- Features in Michael Edwards illustrated guidebook on De Dion Bouton
- VCC Dating Certificate issued in 1977 with accompanying letter
- Rare Double Phaeton Coachwork
- Large extensive history file including vehicle logbook
De Dion-Bouton company dates back to the early 1880s, when Jules-Albert de Dion entered into partnership with the engineer M. Bouton to develop and market a steam tricycle. A factory was set up on the Seine at Puteaux and it was here, in 1899, that they built their first small motor car. An instant success, it was followed by numerous different models over the ensuing years. De Dion engines were also supplied in vast numbers to other car manufacturers. There was a time, around 1900, when the De Dion factory was the largest car manufacturer in the world.

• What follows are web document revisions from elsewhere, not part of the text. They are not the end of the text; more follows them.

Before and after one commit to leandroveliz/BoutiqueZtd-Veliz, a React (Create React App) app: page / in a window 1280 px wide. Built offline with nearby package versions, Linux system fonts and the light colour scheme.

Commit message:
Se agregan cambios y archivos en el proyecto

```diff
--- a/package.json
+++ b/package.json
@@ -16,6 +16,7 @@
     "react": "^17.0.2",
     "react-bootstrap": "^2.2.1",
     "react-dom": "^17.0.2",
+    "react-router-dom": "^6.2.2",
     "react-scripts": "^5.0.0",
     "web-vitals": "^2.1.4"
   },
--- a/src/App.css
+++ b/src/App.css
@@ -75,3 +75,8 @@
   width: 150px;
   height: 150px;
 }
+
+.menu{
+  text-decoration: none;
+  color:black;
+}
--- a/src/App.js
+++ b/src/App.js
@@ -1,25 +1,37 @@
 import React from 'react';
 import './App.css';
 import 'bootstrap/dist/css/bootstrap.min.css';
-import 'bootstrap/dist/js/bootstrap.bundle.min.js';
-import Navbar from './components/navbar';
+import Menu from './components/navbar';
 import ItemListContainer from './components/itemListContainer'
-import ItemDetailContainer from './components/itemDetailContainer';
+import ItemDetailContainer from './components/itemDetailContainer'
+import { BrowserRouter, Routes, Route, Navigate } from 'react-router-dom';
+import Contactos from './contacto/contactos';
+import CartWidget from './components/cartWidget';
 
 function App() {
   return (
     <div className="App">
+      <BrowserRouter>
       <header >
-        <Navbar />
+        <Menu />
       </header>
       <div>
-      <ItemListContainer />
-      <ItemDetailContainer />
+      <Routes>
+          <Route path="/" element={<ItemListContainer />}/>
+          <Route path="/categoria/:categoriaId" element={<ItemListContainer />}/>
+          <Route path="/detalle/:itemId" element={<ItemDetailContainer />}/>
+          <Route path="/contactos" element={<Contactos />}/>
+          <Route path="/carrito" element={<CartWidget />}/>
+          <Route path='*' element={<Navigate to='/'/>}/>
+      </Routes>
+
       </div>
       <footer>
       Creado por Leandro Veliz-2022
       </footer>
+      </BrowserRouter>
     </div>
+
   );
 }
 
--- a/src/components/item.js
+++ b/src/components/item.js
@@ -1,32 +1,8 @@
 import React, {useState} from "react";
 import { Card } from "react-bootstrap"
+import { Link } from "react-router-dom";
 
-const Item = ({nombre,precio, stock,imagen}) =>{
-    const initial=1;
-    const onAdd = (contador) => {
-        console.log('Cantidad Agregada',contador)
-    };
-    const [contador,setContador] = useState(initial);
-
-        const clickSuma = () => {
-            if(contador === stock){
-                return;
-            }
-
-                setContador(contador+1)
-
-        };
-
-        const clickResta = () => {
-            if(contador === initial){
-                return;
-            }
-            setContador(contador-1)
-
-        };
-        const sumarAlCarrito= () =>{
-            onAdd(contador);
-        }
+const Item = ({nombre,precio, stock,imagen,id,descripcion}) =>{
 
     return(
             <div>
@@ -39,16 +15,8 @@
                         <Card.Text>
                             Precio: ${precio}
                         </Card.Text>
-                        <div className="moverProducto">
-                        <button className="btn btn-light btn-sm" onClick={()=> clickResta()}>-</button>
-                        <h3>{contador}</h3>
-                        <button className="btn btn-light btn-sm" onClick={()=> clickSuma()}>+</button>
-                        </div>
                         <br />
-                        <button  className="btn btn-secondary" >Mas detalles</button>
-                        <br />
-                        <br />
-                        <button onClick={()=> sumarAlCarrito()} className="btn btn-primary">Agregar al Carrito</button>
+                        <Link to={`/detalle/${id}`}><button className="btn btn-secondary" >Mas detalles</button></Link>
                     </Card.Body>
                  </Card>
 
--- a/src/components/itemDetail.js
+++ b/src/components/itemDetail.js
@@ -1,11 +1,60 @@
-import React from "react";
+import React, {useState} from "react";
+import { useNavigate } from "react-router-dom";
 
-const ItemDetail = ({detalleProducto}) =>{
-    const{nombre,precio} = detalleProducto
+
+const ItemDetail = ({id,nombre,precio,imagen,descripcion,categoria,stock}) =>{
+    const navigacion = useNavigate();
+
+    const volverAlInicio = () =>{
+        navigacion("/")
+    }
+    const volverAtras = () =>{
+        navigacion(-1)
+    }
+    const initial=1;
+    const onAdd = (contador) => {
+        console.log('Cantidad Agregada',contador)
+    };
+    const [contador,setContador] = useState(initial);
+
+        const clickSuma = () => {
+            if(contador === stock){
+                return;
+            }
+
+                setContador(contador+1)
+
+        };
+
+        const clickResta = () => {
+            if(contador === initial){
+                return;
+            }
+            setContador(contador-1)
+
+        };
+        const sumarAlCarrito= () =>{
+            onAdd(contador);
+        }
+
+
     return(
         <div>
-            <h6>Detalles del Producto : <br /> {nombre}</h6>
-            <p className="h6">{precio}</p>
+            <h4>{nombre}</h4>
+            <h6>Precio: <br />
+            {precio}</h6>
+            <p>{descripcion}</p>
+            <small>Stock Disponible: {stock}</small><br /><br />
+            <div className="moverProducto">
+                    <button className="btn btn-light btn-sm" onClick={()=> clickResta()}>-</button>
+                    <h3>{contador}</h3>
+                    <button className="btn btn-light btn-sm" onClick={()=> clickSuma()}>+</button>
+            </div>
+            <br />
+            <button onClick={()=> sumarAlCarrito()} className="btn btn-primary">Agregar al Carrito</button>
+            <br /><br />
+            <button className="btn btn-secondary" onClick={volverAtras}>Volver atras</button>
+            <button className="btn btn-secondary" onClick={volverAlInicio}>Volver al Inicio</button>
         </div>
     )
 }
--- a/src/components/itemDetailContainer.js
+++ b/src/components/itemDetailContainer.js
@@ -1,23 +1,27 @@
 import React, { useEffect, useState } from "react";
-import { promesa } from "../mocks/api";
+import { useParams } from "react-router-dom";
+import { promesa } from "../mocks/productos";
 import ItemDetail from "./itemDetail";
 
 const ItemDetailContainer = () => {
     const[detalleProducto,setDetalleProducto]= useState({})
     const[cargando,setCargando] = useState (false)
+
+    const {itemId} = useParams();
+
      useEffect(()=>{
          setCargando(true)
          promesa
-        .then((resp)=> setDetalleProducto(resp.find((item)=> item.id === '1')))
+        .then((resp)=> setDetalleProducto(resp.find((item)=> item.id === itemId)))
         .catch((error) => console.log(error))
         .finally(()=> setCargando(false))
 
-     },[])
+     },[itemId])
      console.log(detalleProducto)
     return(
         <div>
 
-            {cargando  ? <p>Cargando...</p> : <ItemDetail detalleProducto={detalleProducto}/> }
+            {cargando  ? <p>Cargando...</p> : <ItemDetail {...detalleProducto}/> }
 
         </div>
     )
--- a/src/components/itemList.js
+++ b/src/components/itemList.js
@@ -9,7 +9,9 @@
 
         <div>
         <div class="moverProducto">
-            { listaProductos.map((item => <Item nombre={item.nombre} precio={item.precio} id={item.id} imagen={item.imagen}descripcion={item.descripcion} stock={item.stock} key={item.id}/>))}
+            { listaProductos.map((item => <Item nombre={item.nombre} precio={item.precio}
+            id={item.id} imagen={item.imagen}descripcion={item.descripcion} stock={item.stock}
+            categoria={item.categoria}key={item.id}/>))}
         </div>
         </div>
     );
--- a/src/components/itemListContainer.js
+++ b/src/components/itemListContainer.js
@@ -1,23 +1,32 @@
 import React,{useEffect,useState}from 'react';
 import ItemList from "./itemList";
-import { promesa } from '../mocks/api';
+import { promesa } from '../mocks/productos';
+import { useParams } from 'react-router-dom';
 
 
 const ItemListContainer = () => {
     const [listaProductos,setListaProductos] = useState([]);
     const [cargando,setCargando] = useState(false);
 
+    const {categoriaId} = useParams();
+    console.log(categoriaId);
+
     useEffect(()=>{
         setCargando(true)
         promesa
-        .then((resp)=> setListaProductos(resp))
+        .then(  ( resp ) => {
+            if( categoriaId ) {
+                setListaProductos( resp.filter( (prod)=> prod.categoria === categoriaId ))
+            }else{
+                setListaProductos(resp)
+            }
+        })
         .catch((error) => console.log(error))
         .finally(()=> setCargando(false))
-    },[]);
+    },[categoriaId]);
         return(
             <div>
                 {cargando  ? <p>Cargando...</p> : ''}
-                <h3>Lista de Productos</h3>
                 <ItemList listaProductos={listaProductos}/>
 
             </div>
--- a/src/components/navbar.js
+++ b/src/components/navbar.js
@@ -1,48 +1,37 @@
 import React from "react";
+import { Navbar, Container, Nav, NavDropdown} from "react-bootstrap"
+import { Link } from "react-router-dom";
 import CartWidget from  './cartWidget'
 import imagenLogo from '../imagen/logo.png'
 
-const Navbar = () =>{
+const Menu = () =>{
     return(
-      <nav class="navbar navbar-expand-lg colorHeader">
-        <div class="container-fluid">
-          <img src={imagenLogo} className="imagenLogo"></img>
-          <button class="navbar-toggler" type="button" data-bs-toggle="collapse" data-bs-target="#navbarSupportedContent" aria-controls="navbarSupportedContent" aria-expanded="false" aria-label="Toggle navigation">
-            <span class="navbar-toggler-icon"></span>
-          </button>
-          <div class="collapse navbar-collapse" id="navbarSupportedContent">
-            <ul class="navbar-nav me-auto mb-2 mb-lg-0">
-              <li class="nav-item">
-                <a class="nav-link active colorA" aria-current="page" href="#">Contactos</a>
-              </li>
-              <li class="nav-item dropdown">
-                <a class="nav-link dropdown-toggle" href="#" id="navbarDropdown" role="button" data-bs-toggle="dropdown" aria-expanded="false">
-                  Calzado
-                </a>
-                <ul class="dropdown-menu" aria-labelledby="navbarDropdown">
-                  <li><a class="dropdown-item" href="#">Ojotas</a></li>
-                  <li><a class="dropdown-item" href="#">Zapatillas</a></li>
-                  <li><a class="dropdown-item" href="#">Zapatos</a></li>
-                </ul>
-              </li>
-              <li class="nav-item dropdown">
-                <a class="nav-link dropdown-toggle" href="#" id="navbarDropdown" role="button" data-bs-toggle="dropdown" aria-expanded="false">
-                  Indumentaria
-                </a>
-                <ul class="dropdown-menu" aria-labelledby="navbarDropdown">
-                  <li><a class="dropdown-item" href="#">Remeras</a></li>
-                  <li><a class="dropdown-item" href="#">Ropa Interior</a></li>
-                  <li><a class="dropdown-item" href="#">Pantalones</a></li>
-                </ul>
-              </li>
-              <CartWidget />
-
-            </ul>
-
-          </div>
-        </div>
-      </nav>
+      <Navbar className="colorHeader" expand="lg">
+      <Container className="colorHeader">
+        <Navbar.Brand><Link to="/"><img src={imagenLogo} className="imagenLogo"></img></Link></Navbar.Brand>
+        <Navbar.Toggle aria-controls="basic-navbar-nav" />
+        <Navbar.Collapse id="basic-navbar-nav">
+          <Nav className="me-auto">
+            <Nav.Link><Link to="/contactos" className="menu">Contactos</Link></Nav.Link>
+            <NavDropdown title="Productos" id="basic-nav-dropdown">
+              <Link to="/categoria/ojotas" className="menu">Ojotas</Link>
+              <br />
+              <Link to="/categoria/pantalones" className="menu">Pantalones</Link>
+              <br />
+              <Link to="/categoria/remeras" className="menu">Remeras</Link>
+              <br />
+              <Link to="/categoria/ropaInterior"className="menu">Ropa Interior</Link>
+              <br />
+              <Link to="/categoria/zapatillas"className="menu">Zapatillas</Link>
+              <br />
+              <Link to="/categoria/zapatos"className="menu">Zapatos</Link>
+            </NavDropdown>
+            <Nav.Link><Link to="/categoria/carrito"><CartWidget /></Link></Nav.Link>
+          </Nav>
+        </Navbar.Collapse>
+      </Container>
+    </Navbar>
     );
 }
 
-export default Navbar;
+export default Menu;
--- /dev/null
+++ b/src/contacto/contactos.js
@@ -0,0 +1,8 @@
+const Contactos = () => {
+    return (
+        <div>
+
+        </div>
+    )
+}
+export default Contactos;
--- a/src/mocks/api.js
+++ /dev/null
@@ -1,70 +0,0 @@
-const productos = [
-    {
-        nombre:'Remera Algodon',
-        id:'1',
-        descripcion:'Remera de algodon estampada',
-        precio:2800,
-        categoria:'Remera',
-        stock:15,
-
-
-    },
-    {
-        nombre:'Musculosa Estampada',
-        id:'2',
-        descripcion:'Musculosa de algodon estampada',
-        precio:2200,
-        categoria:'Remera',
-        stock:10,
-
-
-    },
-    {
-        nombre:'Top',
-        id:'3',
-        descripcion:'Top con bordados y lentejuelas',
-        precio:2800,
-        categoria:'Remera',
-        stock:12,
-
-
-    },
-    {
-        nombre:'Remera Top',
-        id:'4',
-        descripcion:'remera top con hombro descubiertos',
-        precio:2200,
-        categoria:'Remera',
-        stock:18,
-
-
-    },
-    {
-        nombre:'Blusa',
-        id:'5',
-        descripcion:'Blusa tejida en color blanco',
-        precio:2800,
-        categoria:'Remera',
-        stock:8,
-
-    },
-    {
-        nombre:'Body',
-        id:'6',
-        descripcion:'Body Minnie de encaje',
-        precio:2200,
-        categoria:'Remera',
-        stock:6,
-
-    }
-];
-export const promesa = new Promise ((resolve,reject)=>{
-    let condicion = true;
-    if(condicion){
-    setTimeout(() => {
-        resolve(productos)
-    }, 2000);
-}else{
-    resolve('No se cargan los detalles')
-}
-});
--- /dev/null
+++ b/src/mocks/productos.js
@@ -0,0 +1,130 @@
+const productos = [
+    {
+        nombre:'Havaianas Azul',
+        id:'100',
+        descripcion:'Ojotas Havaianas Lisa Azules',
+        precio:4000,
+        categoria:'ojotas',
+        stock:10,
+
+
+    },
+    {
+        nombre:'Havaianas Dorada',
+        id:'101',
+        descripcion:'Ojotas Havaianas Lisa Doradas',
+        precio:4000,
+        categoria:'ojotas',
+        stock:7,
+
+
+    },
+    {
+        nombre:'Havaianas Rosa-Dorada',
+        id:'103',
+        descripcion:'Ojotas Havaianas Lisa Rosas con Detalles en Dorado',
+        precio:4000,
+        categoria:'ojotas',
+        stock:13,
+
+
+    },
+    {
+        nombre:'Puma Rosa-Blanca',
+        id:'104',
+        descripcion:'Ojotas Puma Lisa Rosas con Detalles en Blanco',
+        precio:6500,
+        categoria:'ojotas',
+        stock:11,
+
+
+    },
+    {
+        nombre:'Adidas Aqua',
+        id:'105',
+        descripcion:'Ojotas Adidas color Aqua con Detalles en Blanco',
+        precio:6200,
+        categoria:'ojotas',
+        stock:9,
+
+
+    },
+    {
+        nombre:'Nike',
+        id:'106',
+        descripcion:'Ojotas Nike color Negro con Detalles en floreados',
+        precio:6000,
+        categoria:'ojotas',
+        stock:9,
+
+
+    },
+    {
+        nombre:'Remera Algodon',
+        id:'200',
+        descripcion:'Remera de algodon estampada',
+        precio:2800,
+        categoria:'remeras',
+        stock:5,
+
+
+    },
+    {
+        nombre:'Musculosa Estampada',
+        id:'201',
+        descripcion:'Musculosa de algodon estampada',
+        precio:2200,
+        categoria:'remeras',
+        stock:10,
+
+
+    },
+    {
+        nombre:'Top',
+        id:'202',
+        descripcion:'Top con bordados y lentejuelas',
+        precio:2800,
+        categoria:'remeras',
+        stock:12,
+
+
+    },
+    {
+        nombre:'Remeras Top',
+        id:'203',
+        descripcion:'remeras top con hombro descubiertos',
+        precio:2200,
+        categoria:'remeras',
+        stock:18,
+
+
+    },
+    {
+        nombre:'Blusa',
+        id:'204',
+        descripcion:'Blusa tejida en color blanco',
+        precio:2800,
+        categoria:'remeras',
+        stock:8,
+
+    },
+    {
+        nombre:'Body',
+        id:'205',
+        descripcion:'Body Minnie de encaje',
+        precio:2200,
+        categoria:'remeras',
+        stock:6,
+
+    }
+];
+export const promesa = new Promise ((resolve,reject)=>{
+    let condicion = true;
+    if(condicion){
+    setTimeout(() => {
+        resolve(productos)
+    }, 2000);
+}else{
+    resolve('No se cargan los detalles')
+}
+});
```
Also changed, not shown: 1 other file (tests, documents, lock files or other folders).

The Company was ambitious, embarking on ground-breaking continental races such as the Paris to Peking and The Great Race of 1908 from New York to Paris. They produced the four-cylinder cars, with conventional radiator and bonnet arrangement, sliding mesh gearboxes and the classic De Dion back axle from 1905 onwards. It was always the policy of the company to produce the complete car themselves, from the factory-built coachwork right down to their own De Dion sparking plugs. Other advanced features for their time, were the bronze-faced single plate clutch and the full pressure lubrication system which supplied the main bearings, big ends, and camshaft bearings. These cars had a reputation for reliability and ease of driving.
Ironically, having been in the forefront of development and design being the first manufacturers to offer a V-8 engine in a production car, it was eventually to be the lack of innovation that would lead to their decline. De Dion-Bouton built their last car in 1933 and the firm finally disappeared with the advent of the Second World War in 1939.
Summarised by Mike Devenish in 1987, “This particular car is the 18 H.P. Model BI, of 2800 cc. capacity, fitted with the standard Double-Phaeton coachwork and built early in 1908. No other example is known to have survived. Unfortunately, the early history of the car remains largely a mystery. The exceptional mechanical condition and originality suggest very little use before being laid up for a great length of time. This is confirmed by the lack of any original registration, the present number (appropriately enough a Brighton registration) having been only recently allocated. The dashboard, however, carries the original import licence (the triangular plate), in addition to the manufacturer’s and agent’s plates. Some coachwork restoration is known to have been undertaken shortly after World War II, including the replacement of the wings and bonnet, before the car relapsed, once more, into hibernation.”
After WWII CD 7542 was stored until 1975 when the car met better fortunes. Unfortunately, by this time it had been partially stripped with many parts left to rust. Thankfully almost all the original parts were still present with the car, and in no less than three years CD 7542 was subject to a sympathetic engine and coachwork restoration to original condition and specification. Since 1978 the then owner covered well over 13,000 miles on the road, logging every single excursion in a journal up until 2006 when the car was sold to the current owner.
CD 7542 has participated in 13 major veteran car rallies, attended numerous events, and even made a pilgrimage to France, entirely under its own steam. Being a reliable car, it has been used all year round in preference to a modern car proving its reliability and useability.
There are not many 100-year-old cars that still carry their original coachwork whilst also having many original mechanical parts and beautiful Bleriot headlamps. With handwritten notes on how to drive the 18 H.P. and technical notes dating from the restoration, this De Dion Bouton has a special and unique history benefitting from regular servicing and maintenance which has meant CD 7542 is a useable, reliable, and extraordinary veteran vehicle.